### WORK REQUEST
If a line in the data below includes the string "hist", please return a copy of it.
*** Opening SOURCE MATERIAL ***
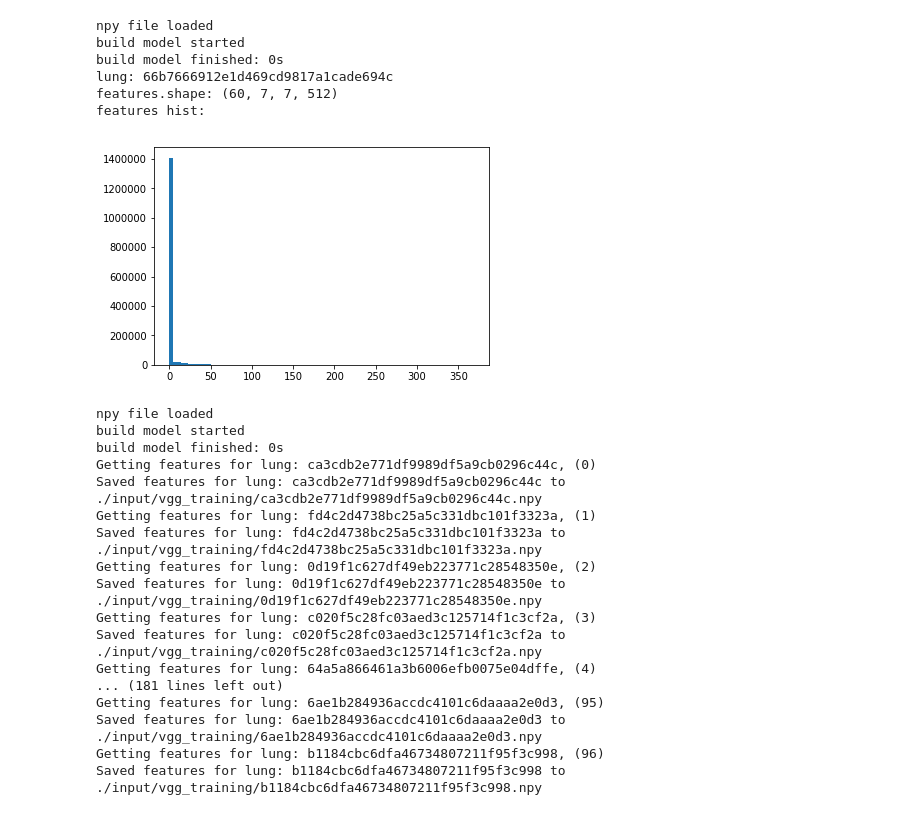
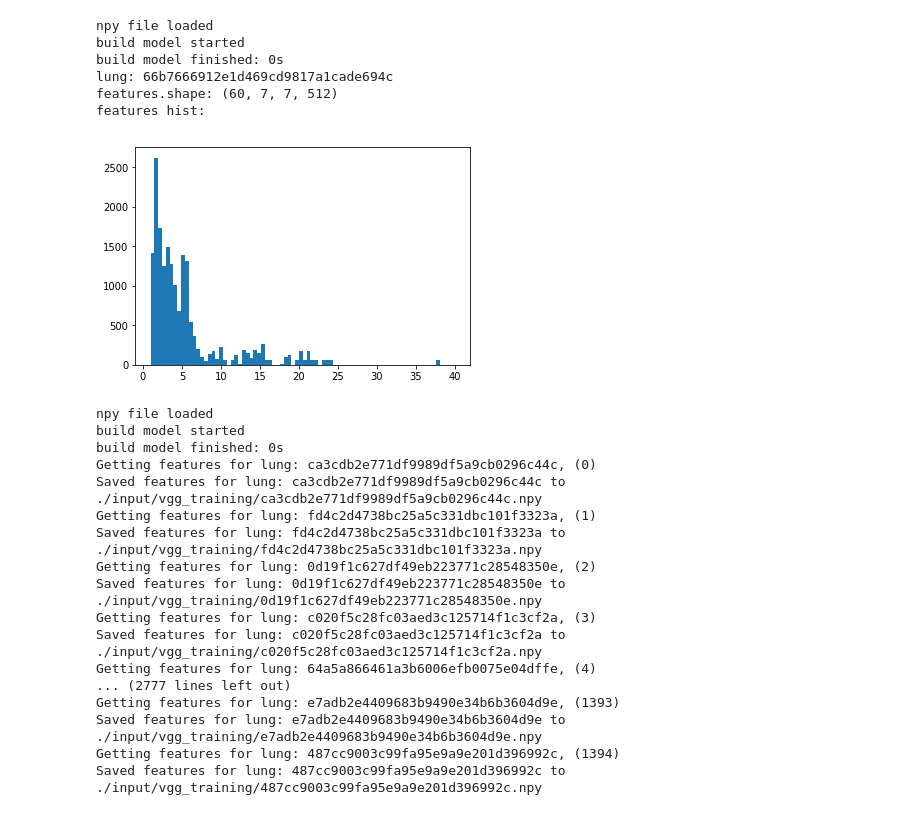
Before and after one commit to jwde/lungcancerDL, a Jupyter notebook: vgg_features_jays_version.ipynb, the cells around one changed output. Saved outputs shown, nothing was run; the diff lists cells and outputs as text; code cells hidden in the pictures.

```diff
--- a/vgg_features_jays_version.ipynb
+++ b/vgg_features_jays_version.ipynb
@@ -63,21 +63,21 @@ def vgg_features(lungs_iterable):
 # %%
 # test it out
 
 for lung_features, label in vgg_features(lungs):
     print "lung: {}".format(label)
     print "features.shape: {}".format(lung_features.shape)
     print "features hist:"
-    plt.hist(lung_features.flatten(), bins=80)
+    plt.hist(lung_features.flatten(), bins=80, range=[1,40])
     plt.show()
     break
 # %% [output]
 npy file loaded
 build model started
 build model finished: 0s
 lung: 66b7666912e1d469cd9817a1cade694c
 features.shape: (60, 7, 7, 512)
 features hist:
-[figure, old version]
+[figure, new version]
 # %%
 # map all lungs to their features tensors and write to disk
 features_dir = './input/vgg_training'
@@ -102,8 +102,8 @@ Saved features for lung: 0d19f1c627df49eb223771c28548350e to ./input/vgg_trainin
 Getting features for lung: c020f5c28fc03aed3c125714f1c3cf2a, (3)
 Saved features for lung: c020f5c28fc03aed3c125714f1c3cf2a to ./input/vgg_training/c020f5c28fc03aed3c125714f1c3cf2a.npy
 Getting features for lung: 64a5a866461a3b6006efb0075e04dffe, (4)
-... (181 lines left out)
-Getting features for lung: 6ae1b284936accdc4101c6daaaa2e0d3, (95)
-Saved features for lung: 6ae1b284936accdc4101c6daaaa2e0d3 to ./input/vgg_training/6ae1b284936accdc4101c6daaaa2e0d3.npy
-Getting features for lung: b1184cbc6dfa46734807211f95f3c998, (96)
-Saved features for lung: b1184cbc6dfa46734807211f95f3c998 to ./input/vgg_training/b1184cbc6dfa46734807211f95f3c998.npy
+... (2777 lines left out)
+Getting features for lung: e7adb2e4409683b9490e34b6b3604d9e, (1393)
+Saved features for lung: e7adb2e4409683b9490e34b6b3604d9e to ./input/vgg_training/e7adb2e4409683b9490e34b6b3604d9e.npy
+Getting features for lung: 487cc9003c99fa95e9a9e201d396992c, (1394)
+Saved features for lung: 487cc9003c99fa95e9a9e201d396992c to ./input/vgg_training/487cc9003c99fa95e9a9e201d396992c.npy
```
Also changed, not shown: parts of 1 cell of this notebook, 2 other files.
*** Closing SOURCE MATERIAL ***
### RESPONSE TO THE TASK
     print "features hist:"
-    plt.hist(lung_features.flatten(), bins=80)
+    plt.hist(lung_features.flatten(), bins=80, range=[1,40])
 features hist:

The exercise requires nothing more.